Data supplied:

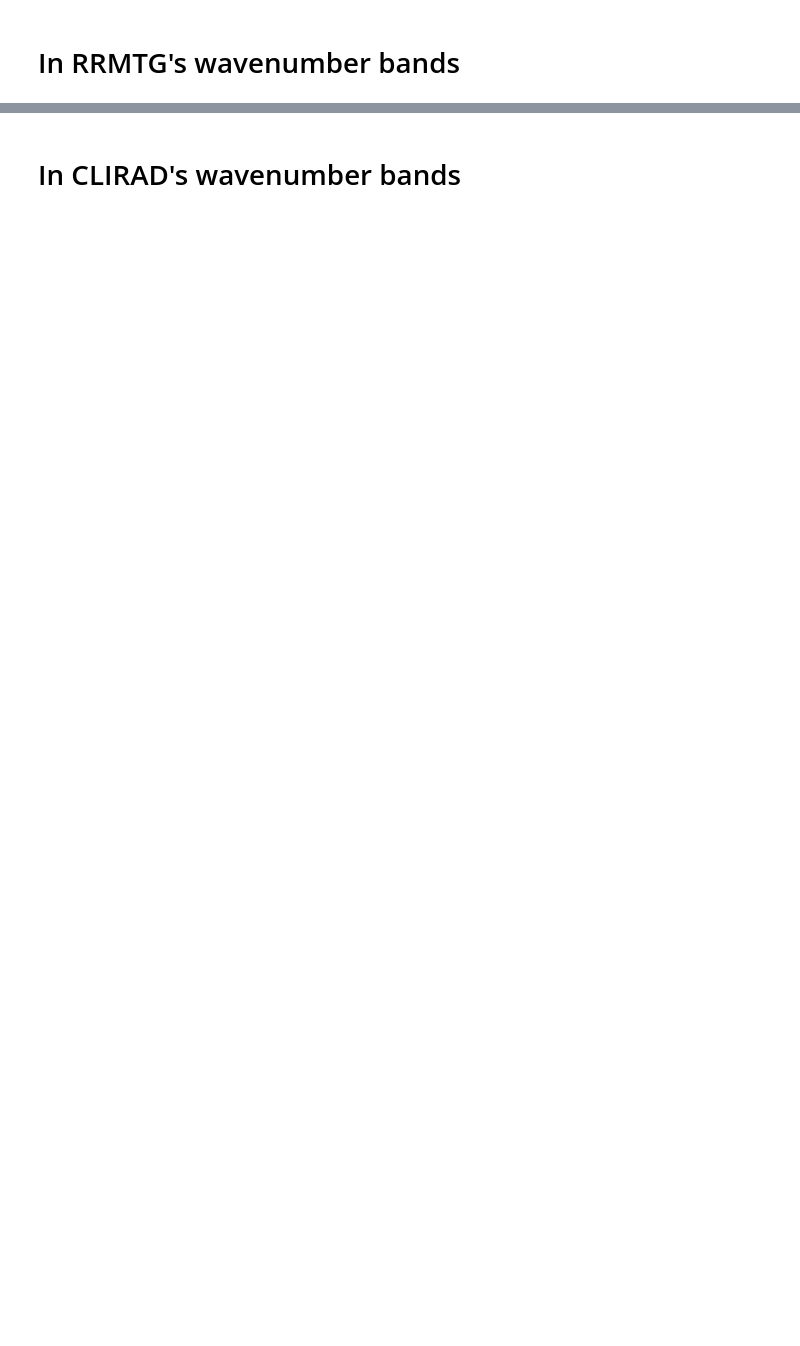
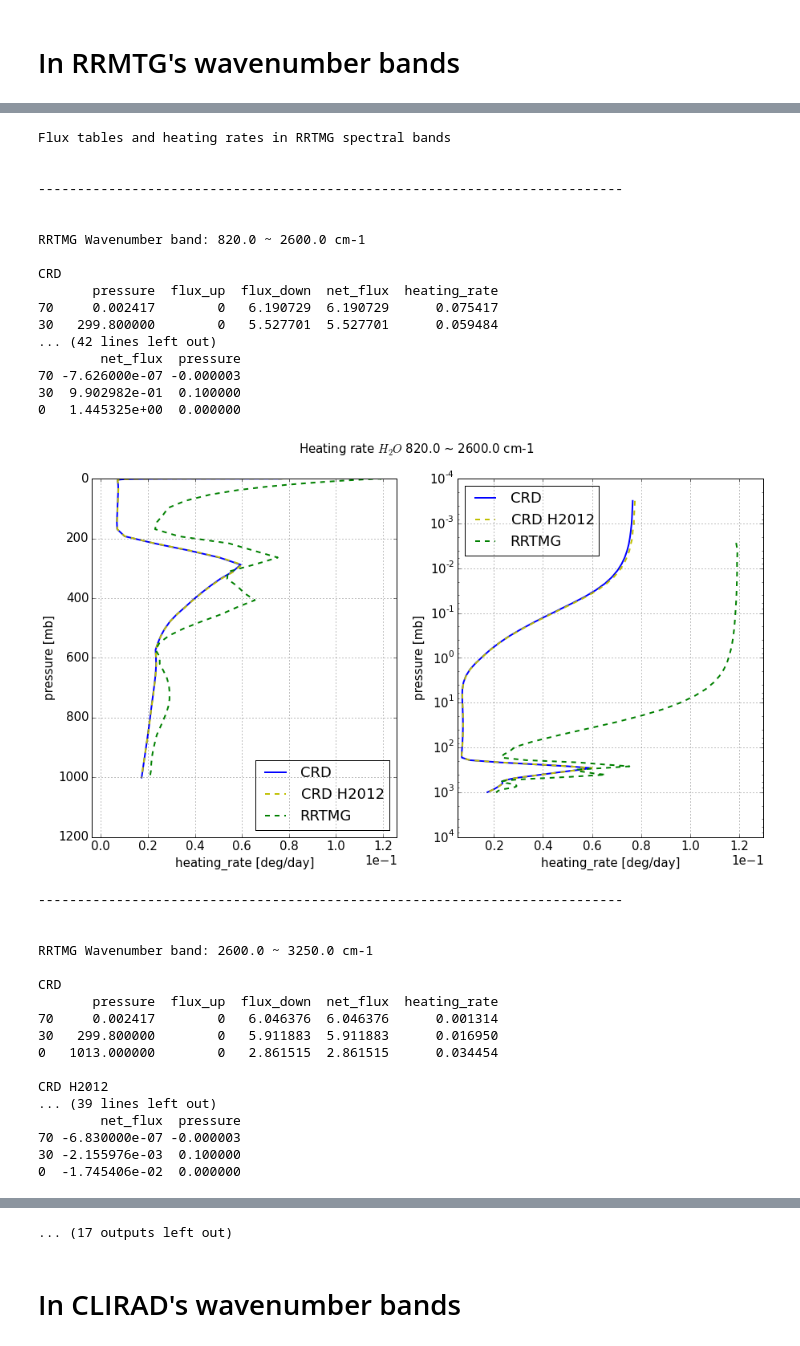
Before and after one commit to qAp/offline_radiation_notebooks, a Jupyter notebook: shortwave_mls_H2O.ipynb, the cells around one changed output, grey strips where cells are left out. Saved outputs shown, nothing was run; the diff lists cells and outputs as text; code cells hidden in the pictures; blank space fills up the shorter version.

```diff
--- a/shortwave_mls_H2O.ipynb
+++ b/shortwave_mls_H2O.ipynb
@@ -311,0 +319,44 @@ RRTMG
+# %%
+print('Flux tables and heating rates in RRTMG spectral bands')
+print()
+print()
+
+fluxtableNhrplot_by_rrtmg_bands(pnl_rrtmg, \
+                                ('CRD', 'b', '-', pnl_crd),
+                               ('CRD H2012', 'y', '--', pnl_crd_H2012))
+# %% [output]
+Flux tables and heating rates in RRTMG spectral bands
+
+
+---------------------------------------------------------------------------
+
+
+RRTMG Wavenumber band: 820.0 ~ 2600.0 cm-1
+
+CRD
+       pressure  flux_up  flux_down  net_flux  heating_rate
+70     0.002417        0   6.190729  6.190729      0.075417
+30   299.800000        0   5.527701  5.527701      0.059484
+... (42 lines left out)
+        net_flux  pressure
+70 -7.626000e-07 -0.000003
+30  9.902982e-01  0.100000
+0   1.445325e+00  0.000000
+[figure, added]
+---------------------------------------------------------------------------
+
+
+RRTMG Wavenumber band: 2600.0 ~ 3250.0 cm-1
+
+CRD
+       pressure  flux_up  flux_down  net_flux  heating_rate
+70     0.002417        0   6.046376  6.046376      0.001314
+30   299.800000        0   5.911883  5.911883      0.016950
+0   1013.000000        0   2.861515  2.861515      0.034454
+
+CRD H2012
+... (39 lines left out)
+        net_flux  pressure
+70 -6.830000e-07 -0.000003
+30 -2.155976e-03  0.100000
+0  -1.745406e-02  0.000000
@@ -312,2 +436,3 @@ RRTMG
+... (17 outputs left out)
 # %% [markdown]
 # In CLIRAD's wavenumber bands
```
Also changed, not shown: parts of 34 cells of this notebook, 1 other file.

The problem: Please give the entries again word for word, without any pictures.

Response area:
Before and after one commit to qAp/offline_radiation_notebooks, a Jupyter notebook: shortwave_mls_H2O.ipynb, the cells around one changed output, grey strips where cells are left out. Saved outputs shown, nothing was run; the diff lists cells and outputs as text; code cells hidden in the pictures; blank space fills up the shorter version.

```diff
--- a/shortwave_mls_H2O.ipynb
+++ b/shortwave_mls_H2O.ipynb
@@ -311,0 +319,44 @@ RRTMG
+# %%
+print('Flux tables and heating rates in RRTMG spectral bands')
+print()
+print()
+
+fluxtableNhrplot_by_rrtmg_bands(pnl_rrtmg, \
+                                ('CRD', 'b', '-', pnl_crd),
+                               ('CRD H2012', 'y', '--', pnl_crd_H2012))
+# %% [output]
+Flux tables and heating rates in RRTMG spectral bands
+
+
+---------------------------------------------------------------------------
+
+
+RRTMG Wavenumber band: 820.0 ~ 2600.0 cm-1
+
+CRD
+       pressure  flux_up  flux_down  net_flux  heating_rate
+70     0.002417        0   6.190729  6.190729      0.075417
+30   299.800000        0   5.527701  5.527701      0.059484
+... (42 lines left out)
+        net_flux  pressure
+70 -7.626000e-07 -0.000003
+30  9.902982e-01  0.100000
+0   1.445325e+00  0.000000
+[figure, added]
+---------------------------------------------------------------------------
+
+
+RRTMG Wavenumber band: 2600.0 ~ 3250.0 cm-1
+
+CRD
+       pressure  flux_up  flux_down  net_flux  heating_rate
+70     0.002417        0   6.046376  6.046376      0.001314
+30   299.800000        0   5.911883  5.911883      0.016950
+0   1013.000000        0   2.861515  2.861515      0.034454
+
+CRD H2012
+... (39 lines left out)
+        net_flux  pressure
+70 -6.830000e-07 -0.000003
+30 -2.155976e-03  0.100000
+0  -1.745406e-02  0.000000
@@ -312,2 +436,3 @@ RRTMG
+... (17 outputs left out)
 # %% [markdown]
 # In CLIRAD's wavenumber bands
```
Also changed, not shown: parts of 34 cells of this notebook, 1 other file.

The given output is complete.